THE INPUT:
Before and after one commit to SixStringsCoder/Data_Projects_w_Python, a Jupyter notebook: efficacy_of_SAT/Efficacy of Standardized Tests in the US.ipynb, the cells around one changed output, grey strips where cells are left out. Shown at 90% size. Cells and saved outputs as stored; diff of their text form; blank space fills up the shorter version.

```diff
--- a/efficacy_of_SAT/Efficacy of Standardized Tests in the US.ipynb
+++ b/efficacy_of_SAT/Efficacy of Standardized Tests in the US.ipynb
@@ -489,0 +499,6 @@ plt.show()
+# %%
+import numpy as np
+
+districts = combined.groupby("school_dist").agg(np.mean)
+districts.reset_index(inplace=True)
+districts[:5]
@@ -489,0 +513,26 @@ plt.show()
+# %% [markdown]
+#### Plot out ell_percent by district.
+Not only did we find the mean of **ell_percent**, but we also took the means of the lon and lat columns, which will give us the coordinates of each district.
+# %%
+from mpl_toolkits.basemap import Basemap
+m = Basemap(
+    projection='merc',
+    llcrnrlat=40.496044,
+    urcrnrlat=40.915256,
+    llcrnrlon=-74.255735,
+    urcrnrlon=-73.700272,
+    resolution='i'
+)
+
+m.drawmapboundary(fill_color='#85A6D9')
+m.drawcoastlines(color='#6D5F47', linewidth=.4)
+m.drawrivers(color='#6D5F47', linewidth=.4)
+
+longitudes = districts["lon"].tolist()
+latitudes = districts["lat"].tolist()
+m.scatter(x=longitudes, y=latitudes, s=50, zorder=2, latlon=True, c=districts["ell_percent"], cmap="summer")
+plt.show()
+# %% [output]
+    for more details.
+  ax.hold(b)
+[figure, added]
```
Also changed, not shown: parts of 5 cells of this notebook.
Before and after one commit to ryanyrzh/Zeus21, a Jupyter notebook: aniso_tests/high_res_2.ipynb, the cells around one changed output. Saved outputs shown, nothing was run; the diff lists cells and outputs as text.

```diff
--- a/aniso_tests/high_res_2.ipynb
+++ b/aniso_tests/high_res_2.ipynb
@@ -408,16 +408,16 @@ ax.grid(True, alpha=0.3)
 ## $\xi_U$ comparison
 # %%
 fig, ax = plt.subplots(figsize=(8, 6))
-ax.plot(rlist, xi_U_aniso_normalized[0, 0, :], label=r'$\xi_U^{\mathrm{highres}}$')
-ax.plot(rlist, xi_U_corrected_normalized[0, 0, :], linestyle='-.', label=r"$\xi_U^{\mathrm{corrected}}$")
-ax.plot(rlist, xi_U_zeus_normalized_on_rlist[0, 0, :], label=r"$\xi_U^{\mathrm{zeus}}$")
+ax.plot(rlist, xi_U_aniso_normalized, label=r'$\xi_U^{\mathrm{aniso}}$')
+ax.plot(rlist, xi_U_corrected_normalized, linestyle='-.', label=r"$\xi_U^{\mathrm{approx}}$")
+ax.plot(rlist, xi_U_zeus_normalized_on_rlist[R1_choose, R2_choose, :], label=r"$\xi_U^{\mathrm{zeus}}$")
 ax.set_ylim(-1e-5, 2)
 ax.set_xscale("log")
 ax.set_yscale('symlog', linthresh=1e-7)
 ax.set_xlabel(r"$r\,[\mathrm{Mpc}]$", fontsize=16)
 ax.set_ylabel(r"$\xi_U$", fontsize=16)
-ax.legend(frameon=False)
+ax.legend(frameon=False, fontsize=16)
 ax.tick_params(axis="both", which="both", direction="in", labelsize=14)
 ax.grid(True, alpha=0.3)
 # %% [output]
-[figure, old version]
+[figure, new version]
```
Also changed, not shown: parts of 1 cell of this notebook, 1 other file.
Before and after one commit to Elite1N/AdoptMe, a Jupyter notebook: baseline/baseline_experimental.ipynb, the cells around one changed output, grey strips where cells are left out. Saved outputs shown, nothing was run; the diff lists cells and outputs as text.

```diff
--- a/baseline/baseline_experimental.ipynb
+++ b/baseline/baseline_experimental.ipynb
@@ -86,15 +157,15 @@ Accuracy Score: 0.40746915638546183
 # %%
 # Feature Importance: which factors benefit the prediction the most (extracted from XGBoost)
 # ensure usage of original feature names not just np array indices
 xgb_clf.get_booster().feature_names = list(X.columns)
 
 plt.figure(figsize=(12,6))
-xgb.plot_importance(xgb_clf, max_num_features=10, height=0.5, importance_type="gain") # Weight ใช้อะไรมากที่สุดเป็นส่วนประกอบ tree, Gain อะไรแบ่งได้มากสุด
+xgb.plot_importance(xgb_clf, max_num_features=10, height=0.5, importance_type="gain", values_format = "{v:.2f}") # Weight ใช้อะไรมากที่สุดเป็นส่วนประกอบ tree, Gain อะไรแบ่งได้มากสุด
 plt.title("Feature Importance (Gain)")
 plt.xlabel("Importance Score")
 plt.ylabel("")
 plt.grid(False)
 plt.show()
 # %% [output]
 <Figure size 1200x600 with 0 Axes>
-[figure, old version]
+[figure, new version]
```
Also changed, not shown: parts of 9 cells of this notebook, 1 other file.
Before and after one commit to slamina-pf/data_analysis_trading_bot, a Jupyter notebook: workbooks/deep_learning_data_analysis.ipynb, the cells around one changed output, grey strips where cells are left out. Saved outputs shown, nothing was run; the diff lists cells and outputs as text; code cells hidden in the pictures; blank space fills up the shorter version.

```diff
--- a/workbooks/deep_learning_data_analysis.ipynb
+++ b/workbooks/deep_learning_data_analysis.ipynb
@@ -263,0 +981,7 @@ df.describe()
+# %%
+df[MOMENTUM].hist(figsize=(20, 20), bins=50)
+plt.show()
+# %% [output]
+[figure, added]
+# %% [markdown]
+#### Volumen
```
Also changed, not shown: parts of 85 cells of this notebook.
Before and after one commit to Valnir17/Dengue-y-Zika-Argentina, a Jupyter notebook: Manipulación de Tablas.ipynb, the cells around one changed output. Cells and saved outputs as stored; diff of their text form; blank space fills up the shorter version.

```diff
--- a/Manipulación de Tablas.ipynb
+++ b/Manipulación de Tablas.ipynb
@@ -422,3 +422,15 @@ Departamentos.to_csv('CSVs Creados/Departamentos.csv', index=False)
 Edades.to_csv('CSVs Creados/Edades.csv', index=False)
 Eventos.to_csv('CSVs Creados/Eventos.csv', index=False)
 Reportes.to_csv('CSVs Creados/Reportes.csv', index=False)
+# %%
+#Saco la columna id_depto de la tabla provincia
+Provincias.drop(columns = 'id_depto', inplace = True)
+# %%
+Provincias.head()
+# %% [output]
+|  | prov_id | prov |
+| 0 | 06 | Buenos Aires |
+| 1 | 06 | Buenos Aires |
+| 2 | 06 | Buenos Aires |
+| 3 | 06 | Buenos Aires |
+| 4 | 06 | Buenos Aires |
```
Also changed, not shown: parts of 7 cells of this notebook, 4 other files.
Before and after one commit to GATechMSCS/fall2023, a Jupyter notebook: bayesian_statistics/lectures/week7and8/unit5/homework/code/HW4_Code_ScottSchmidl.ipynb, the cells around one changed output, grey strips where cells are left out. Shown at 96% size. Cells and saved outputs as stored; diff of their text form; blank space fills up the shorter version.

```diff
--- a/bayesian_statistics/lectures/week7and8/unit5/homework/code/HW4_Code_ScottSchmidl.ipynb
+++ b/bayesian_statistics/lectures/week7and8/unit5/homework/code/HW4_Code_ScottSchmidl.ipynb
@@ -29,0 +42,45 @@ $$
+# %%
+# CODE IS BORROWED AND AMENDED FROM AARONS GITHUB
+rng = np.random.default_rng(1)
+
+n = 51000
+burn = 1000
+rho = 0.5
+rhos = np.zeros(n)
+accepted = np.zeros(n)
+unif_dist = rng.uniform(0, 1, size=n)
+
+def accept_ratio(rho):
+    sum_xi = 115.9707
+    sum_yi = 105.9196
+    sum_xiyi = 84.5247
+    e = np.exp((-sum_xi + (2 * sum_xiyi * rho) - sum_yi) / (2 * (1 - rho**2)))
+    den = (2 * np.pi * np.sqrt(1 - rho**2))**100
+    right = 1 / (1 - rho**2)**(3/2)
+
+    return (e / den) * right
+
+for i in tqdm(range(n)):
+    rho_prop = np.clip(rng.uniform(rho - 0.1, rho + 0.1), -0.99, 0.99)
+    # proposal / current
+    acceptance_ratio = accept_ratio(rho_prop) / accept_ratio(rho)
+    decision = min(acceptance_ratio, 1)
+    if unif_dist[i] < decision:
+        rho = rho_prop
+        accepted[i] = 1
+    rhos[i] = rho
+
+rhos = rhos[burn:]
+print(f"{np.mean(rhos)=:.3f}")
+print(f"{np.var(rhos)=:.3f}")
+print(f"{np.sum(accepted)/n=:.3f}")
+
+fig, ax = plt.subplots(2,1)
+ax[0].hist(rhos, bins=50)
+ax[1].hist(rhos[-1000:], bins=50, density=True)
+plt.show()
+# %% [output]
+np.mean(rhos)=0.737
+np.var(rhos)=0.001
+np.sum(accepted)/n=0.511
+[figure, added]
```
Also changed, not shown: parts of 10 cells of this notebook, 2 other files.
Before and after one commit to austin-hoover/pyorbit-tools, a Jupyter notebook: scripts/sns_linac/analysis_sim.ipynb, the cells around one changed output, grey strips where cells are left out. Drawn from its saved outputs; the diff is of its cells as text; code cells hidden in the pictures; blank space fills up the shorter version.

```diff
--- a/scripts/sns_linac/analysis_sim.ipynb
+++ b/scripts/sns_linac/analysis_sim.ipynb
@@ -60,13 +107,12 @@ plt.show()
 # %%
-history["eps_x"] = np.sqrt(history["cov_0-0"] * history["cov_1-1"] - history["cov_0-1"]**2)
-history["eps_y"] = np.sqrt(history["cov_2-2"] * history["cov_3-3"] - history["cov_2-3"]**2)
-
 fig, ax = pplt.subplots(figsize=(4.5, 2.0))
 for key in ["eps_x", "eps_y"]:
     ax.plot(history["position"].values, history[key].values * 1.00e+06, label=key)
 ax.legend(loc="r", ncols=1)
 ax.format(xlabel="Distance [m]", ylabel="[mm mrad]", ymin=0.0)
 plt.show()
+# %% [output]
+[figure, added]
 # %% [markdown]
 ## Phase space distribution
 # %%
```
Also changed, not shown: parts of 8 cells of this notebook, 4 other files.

HOW TO COMPLETE THIS TASK: When the word "accepted" appears in a line of the listing, copy that line.

RESPONSE:
+accepted = np.zeros(n)
+        accepted[i] = 1
+print(f"{np.sum(accepted)/n=:.3f}")
+np.sum(accepted)/n=0.511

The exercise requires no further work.